Newspaper. Providence Daily Journal, Providence, R.I. January 2, 1863 and January 3, 1863. 4 pp., 20½ x 26 in. Ex-New York Society Library.
The Emancipation Proclamation was the single most important act of Lincoln’s presidency. Its text reveals the major themes of the Civil War: the importance of slavery to the war effort on both sides; the courting of border states; Lincoln’s hopes that the rebellious states could somehow be convinced to reenter the Union; the role of black soldiers; Constitutional and popular constraints on emancipation; the place of African Americans in the United States, and America’s place in a worldwide movement toward the abolition of slavery. In sounding the death knell for slavery and the “Slave power,” the President took a decisive stand on the most contentious issue in American history, and the United States joined other western nations in embracing a future of free labor.
In addition to the moral impact of this “sincerely believed…act of justice,” the Proclamation aided the Union cause tangibly and decisively. Because it focused on territory still held by the Confederacy, only small numbers of slaves (compared to the total slave population) were immediately freed. However, the Proclamation deprived the South of essential labor by giving all slaves a reason to escape to Union lines. Failing that, it freed slaves immediately upon the Union Army’s occupation of Confederate territory. The Proclamation also encouraged the enlistment of black soldiers, who made a crucial contribution to the Union war effort. Moreover, England and France, who had already abolished slavery, were restrained from supporting the Confederacy, which would have been in their own economic interests. Lincoln summed up the Proclamation’s importance in 1864: “no human power can subdue this rebellion without using the Emancipation lever as I have done.”

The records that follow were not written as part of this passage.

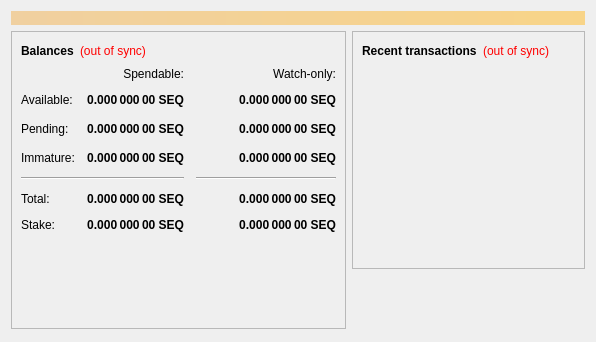
Qt form src/qt/forms/overviewpage.ui (duality-solutions/Sequence) before a commit.
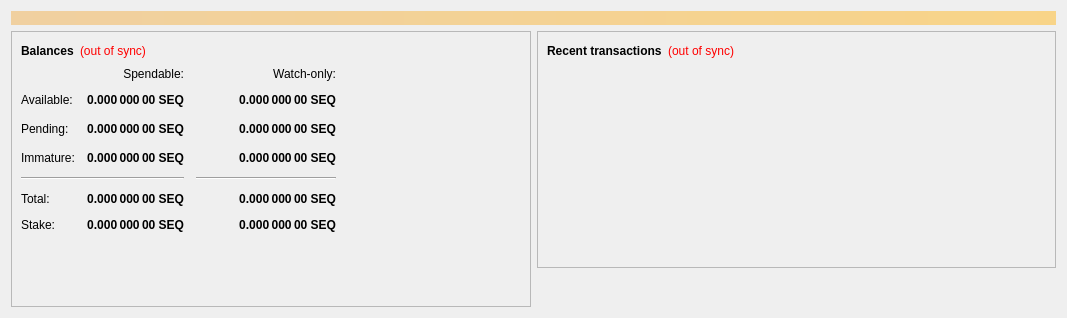
The same form after that commit.

Patch:
```diff
--- a/src/qt/forms/overviewpage.ui
+++ b/src/qt/forms/overviewpage.ui
@@ -6,10 +6,22 @@
    <rect>
     <x>0</x>
     <y>0</y>
-    <width>596</width>
-    <height>342</height>
+    <width>1067</width>
+    <height>318</height>
    </rect>
   </property>
+  <property name="sizePolicy">
+   <sizepolicy hsizetype="Minimum" vsizetype="Preferred">
+    <horstretch>0</horstretch>
+    <verstretch>0</verstretch>
+   </sizepolicy>
+  </property>
+  <property name="minimumSize">
+   <size>
+    <width>1067</width>
+    <height>318</height>
+   </size>
+  </property>
   <property name="windowTitle">
    <string>Form</string>
   </property>
```
Left out of the diff: 2 changed lines with no effect on the pictures. Lines whose indentation alone changed are shown as unchanged.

The January 3 issue prints Frederick Douglass’s reaction to the announcement.